Urban Code is a tribute to the paradigm shift that began 50 years ago, when observation of the environment replaced abstract theoretical constructs. Inspired by this method, Urban Code by Mikolet and Pürckhauer focuses on New York’s SoHo in 2011 to produce a small accessible handbook of place-based rules. From Jacobs’ four plainly stated conditions for sustaining a diverse and lively neighborhood (a mix of uses, small blocks, aged buildings, and concentration), these authors propose 100 illustrated rules, apparently based simply on looking at a popular neighborhood for what seems to be a couple of weeks. Jacobs’ emphasis reverberates through many of the authors’ concerns from No. 32 (“Each building houses a business”) to No.70 (“Groups attract people”). But most maxims need to be read in pairs so it makes sense to read No. 70 with No. 69: “When people stand still, groups develop.”

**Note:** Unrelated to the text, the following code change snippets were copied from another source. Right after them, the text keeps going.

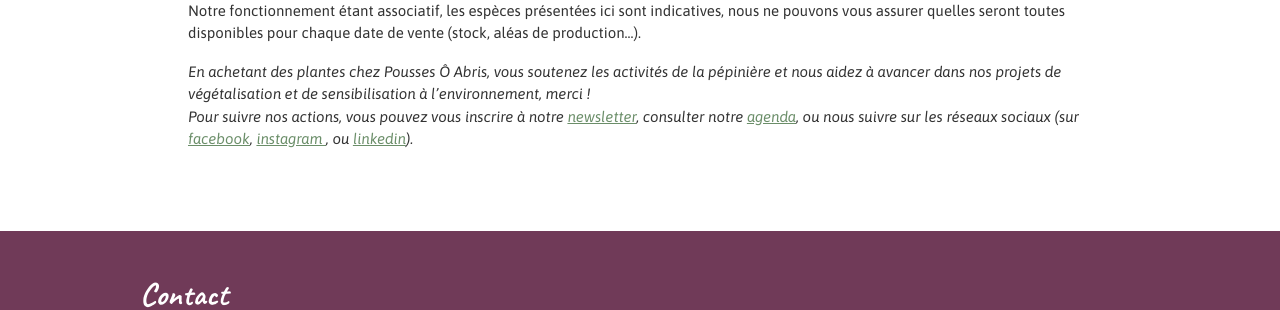
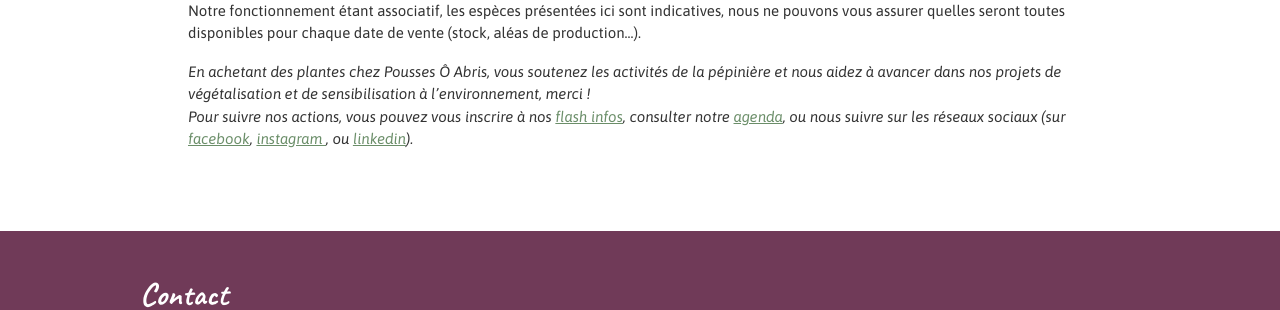
Before and after one commit to poussesoabris/poussesoabris.github.io, a Jekyll site: the page built from pages/plantes/2024/printemps.html, in a window 1280 px wide and 900 px high, scrolled down 2770 px. Shown: the part 385-695 px from the top of the window. Built offline with Jekyll 4.4.1, drawn with Linux system fonts in a browser that asks for light colours; some web fonts are replaced.

Commit message:
add flash infos subscription link

```diff
--- a/index.html
+++ b/index.html
@@ -179,7 +179,7 @@
         <br>
         Vous pouvez vous tenir au courant de nos activités régulières en vous abonnant à nos infos flash ou en consultant notre agenda en ligne&nbsp;:</p>
     <div class="d-sm-flex justify-content-evenly text-center news pt-2">
-        <a href="https://framaforms.org/newsletter-1699284619" target="_blank" class="btn btn-primary mb-3">Recevoir les infos flash</a>
+        <a href="https://framaforms.org/inscription-aux-flash-infos-de-pousses-o-abris-1725445015" target="_blank" class="btn btn-primary mb-3">Recevoir les infos flash</a>
         <a href="/agenda" class="btn btn-primary mb-3">Consulter l'agenda</a>
     </div>
 </section>
--- a/pages/plantes/2024/printemps.html
+++ b/pages/plantes/2024/printemps.html
@@ -153,7 +153,7 @@
     <p class="">Notre fonctionnement étant associatif, les espèces présentées ici sont indicatives, nous ne pouvons vous assurer quelles seront toutes disponibles pour chaque date de vente (stock, aléas de production...).</p>
 
     <p class="fst-italic pb-3">En achetant des plantes chez Pousses Ô Abris, vous soutenez les activités de la pépinière et nous aidez à avancer dans nos projets de végétalisation et de sensibilisation à l’environnement, merci&nbsp;!
-    <br>Pour suivre nos actions, vous pouvez vous inscrire à notre <a href="https://framaforms.org/newsletter-1699284619" target="_blank" class="text-green">newsletter</a>, consulter notre <a href="/agenda" class="text-green">agenda</a>, ou nous suivre sur les réseaux sociaux (sur <a href="https://www.facebook.com/poussesoabris31" target="_blank" aria-label="lien vers la page facebook" class="text-green">facebook</a>, <a href="https://www.instagram.com/pousses.o.abris/" target="_blank" aria-label="lien vers la page instagram" class="text-green">instagram </a>, ou <a href="https://www.linkedin.com/company/pousses-%C3%B4-abris/" target="_blank" aria-label="lien vers la vers page linkedin" class="text-green">linkedin</a>).
+    <br>Pour suivre nos actions, vous pouvez vous inscrire à nos <a href="https://framaforms.org/inscription-aux-flash-infos-de-pousses-o-abris-1725445015" target="_blank" class="text-green">flash infos</a>, consulter notre <a href="/agenda" class="text-green">agenda</a>, ou nous suivre sur les réseaux sociaux (sur <a href="https://www.facebook.com/poussesoabris31" target="_blank" aria-label="lien vers la page facebook" class="text-green">facebook</a>, <a href="https://www.instagram.com/pousses.o.abris/" target="_blank" aria-label="lien vers la page instagram" class="text-green">instagram </a>, ou <a href="https://www.linkedin.com/company/pousses-%C3%B4-abris/" target="_blank" aria-label="lien vers la vers page linkedin" class="text-green">linkedin</a>).
 
 </section>
 
```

Ignoring my desire for a new take on Jacobs’ plainly stated conditions for urban diversity, I accepted the case for 100 rules at face value. After all, an annotated list with its Twitter-like format lends itself to contemporary dissemination. 

But do these urban rules hold up for a biased reader who has lived and works in SoHo? I like lists as much as anyone and appreciate the allure of a number, a title, a small illustration, and a couple of paragraphs on each entry. The problem is that the titles tend to influence the reading of each rule.

For No. 1: “People Walk in the Sunshine”, there was no argument. Most of us would admit that, unless it's blazing hot or there's a line to get into the Apple Store, we like walking in the sun. But the need for that “unless” is the book’s weakness and strength—the fact that it acknowledges both the limits of brief observations and the contradictions inherent in cities. The text acknowledges that each rule applies only to a particular place and time—a fine sentiment but one that makes it hard for the reader to understand the authors’ intention. Equally confusing is the title for No 45: “Workers Wear Work Clothes,” accompanied by a photograph that shows people in uniforms cleaning up after litter bugs. In fact, No. 45 contains a keen set of observations about how daily work rituals—as much as built form—mark the qualities that emerge from a neighborhood's authentic experiences. But shouldn’t the title be: “Maintenance Matters” or something like that?

The best parts of this book derive from the chance to observe a place being keenly observed. I liked very much the explanation of why taxis are urban design: “by outnumbering other modes of transportation and being on equal footing with people desiring their services, they have become part of the “street spectacle.” Urban Code’s real value is as an urban diary. Hopefully, this little volume will spark a rash of urban observers to publish more lessons gleaned from places in their cities at specific moments in time.

Claire Weisz, a partner in the New York firm WXY Architecture who teaches urban design to planners at New York University’s Robert F. Wagner Graduate School of Public Service, has lived and works in SoHo.